WHAT IS REQUIRED -
Examine each line of the data. Copy the line if it includes the word "images".

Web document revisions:
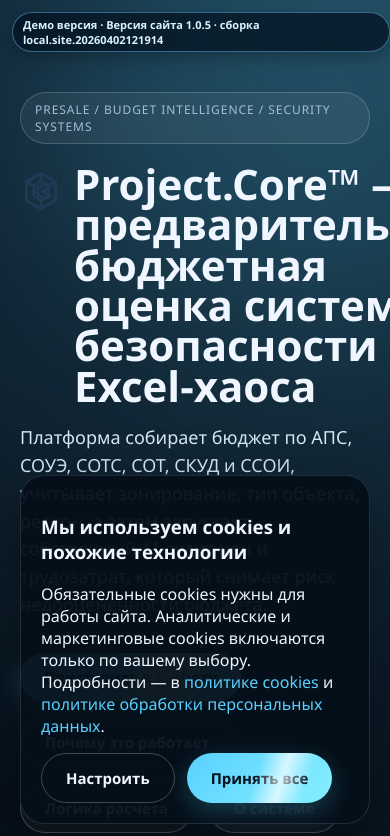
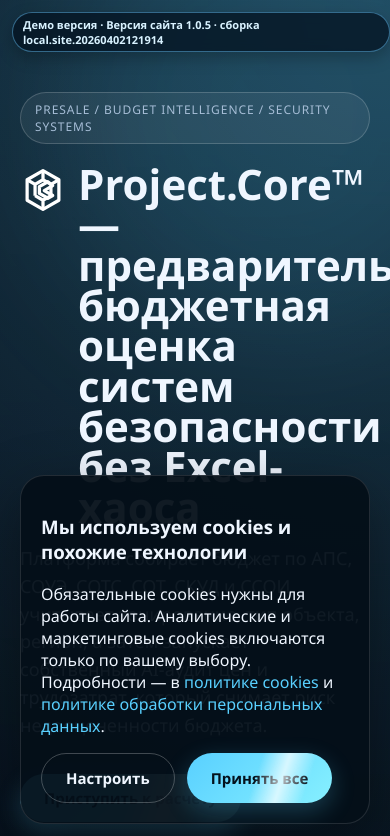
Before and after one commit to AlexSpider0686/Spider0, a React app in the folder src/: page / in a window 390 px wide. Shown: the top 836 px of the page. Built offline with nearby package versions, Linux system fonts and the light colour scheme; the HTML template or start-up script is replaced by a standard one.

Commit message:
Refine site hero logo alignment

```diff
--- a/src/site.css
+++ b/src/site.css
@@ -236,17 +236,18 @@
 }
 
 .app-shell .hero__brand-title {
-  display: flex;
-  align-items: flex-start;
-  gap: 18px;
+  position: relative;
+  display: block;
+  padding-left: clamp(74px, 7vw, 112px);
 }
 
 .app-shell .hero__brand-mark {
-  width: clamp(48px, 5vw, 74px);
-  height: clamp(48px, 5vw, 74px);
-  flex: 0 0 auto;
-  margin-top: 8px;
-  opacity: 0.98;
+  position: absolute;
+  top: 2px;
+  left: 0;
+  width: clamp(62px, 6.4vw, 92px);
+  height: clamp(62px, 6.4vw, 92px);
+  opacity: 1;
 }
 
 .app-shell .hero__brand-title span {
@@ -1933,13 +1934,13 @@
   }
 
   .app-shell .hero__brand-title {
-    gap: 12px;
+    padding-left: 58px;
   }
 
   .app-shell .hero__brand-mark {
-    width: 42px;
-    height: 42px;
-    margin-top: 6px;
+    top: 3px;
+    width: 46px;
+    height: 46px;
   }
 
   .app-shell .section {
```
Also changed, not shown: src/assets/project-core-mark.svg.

* * *

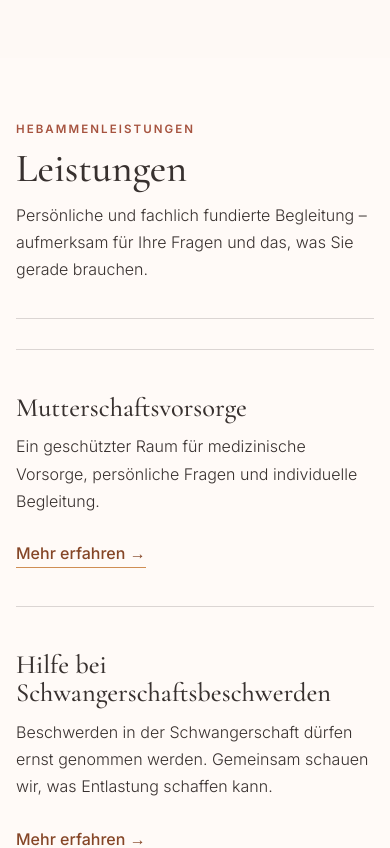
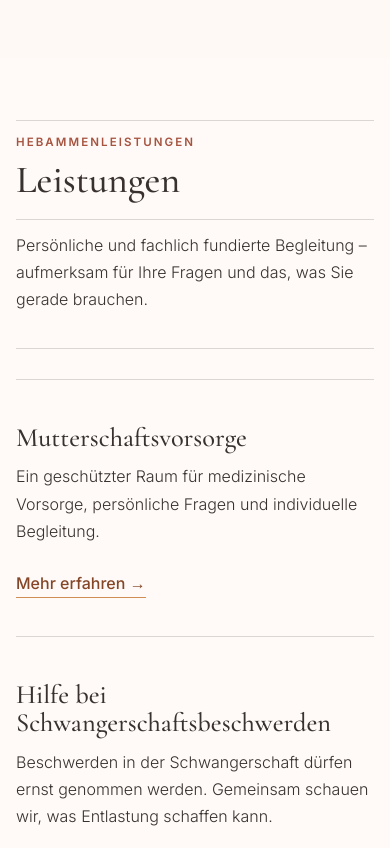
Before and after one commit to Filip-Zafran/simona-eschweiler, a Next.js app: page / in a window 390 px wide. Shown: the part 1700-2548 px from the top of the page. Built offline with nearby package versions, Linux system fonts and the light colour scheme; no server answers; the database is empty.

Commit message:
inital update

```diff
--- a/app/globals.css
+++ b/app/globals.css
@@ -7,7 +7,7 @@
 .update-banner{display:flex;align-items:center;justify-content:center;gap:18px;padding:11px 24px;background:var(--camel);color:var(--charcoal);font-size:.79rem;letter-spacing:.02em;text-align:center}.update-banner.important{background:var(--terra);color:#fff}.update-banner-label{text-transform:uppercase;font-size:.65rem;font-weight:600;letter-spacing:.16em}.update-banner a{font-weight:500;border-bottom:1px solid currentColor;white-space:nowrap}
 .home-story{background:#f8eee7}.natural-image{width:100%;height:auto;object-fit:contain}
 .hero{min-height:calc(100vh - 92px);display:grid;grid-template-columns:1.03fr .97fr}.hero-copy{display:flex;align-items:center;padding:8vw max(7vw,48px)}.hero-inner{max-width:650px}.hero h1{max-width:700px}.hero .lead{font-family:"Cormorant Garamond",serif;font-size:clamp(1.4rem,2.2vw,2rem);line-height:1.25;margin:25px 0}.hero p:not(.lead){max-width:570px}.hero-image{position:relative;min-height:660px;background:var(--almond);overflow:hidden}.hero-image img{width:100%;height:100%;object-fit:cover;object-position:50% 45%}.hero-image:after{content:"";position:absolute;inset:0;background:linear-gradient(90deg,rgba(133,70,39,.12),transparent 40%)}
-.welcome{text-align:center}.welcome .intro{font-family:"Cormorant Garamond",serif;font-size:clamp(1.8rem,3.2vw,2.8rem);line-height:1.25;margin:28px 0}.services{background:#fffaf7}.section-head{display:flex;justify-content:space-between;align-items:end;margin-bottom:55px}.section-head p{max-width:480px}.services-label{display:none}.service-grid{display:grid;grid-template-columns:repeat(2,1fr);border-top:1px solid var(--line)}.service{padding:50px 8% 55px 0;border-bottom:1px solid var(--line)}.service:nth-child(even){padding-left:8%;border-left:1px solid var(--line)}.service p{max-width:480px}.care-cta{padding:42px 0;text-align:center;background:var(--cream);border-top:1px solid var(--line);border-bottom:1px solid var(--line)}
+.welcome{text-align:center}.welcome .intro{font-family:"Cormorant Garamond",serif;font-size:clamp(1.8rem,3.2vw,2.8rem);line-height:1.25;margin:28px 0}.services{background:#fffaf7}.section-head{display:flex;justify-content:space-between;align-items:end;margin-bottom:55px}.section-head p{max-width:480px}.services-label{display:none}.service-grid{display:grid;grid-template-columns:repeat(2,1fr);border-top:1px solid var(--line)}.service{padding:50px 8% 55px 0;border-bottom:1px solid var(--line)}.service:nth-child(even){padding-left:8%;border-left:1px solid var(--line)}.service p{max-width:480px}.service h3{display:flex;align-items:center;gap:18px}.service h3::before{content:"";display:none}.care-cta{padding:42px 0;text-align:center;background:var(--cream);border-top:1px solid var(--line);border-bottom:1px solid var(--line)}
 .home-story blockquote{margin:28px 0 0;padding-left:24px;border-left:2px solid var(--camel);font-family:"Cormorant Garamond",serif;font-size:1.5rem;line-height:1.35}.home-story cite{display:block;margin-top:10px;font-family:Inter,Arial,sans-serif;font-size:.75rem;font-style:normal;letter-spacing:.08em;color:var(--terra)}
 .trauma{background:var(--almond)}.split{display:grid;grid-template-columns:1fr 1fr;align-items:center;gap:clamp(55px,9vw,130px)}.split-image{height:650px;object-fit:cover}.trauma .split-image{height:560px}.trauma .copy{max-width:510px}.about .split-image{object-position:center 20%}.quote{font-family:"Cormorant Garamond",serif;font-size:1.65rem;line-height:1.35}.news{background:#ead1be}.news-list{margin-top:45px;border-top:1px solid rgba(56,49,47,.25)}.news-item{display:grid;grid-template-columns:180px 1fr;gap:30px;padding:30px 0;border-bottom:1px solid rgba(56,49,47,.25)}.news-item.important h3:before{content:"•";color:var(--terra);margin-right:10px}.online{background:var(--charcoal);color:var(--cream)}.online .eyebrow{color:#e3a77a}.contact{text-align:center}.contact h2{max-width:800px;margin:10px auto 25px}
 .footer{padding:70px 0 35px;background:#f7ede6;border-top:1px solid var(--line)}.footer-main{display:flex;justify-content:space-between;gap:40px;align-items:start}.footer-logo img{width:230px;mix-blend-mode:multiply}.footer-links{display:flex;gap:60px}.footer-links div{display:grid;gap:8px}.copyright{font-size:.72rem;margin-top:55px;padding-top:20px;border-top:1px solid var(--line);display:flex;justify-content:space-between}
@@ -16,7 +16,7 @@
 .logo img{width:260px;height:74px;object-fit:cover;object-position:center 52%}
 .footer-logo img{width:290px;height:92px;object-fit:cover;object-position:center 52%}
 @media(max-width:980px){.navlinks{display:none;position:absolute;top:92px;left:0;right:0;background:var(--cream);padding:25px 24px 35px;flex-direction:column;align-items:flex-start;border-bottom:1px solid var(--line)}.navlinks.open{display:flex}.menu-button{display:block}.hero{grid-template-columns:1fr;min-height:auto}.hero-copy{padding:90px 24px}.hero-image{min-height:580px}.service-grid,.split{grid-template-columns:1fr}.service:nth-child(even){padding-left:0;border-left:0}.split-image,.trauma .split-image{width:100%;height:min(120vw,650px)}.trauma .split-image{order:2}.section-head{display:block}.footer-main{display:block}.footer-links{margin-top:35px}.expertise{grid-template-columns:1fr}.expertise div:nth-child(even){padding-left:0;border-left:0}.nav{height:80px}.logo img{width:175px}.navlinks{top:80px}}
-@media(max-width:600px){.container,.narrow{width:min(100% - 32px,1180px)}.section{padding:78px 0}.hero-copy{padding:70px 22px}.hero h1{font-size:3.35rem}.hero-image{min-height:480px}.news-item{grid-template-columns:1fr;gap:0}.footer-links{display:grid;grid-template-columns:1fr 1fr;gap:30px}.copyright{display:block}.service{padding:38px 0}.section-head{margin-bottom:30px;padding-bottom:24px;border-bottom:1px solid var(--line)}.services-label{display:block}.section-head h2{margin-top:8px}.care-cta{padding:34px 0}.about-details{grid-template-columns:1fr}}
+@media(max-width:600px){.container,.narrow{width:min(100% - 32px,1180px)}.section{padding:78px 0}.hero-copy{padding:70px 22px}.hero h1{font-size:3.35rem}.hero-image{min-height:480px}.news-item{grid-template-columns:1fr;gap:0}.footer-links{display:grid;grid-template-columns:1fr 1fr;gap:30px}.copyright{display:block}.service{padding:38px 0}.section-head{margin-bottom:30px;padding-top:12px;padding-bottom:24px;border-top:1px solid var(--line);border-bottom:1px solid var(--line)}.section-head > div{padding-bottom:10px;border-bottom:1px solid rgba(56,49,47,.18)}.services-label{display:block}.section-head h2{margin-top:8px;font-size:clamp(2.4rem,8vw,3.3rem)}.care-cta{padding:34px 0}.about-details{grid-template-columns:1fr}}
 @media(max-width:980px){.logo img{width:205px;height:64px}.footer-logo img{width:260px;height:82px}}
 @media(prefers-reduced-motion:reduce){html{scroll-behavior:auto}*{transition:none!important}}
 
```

==

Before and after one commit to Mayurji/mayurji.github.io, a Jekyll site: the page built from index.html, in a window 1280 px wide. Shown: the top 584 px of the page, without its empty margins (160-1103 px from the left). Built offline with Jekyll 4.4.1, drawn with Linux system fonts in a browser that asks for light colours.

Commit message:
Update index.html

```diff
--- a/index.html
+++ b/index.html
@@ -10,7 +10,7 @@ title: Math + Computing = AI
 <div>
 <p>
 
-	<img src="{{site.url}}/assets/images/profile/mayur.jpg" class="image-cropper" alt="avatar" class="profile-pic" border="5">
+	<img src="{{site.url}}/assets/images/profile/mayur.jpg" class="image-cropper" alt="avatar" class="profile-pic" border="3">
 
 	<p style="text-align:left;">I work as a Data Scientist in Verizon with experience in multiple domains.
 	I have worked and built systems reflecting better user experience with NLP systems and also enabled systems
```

WRITTEN REPLY -
-	<img src="{{site.url}}/assets/images/profile/mayur.jpg" class="image-cropper" alt="avatar" class="profile-pic" border="5">
+	<img src="{{site.url}}/assets/images/profile/mayur.jpg" class="image-cropper" alt="avatar" class="profile-pic" border="3">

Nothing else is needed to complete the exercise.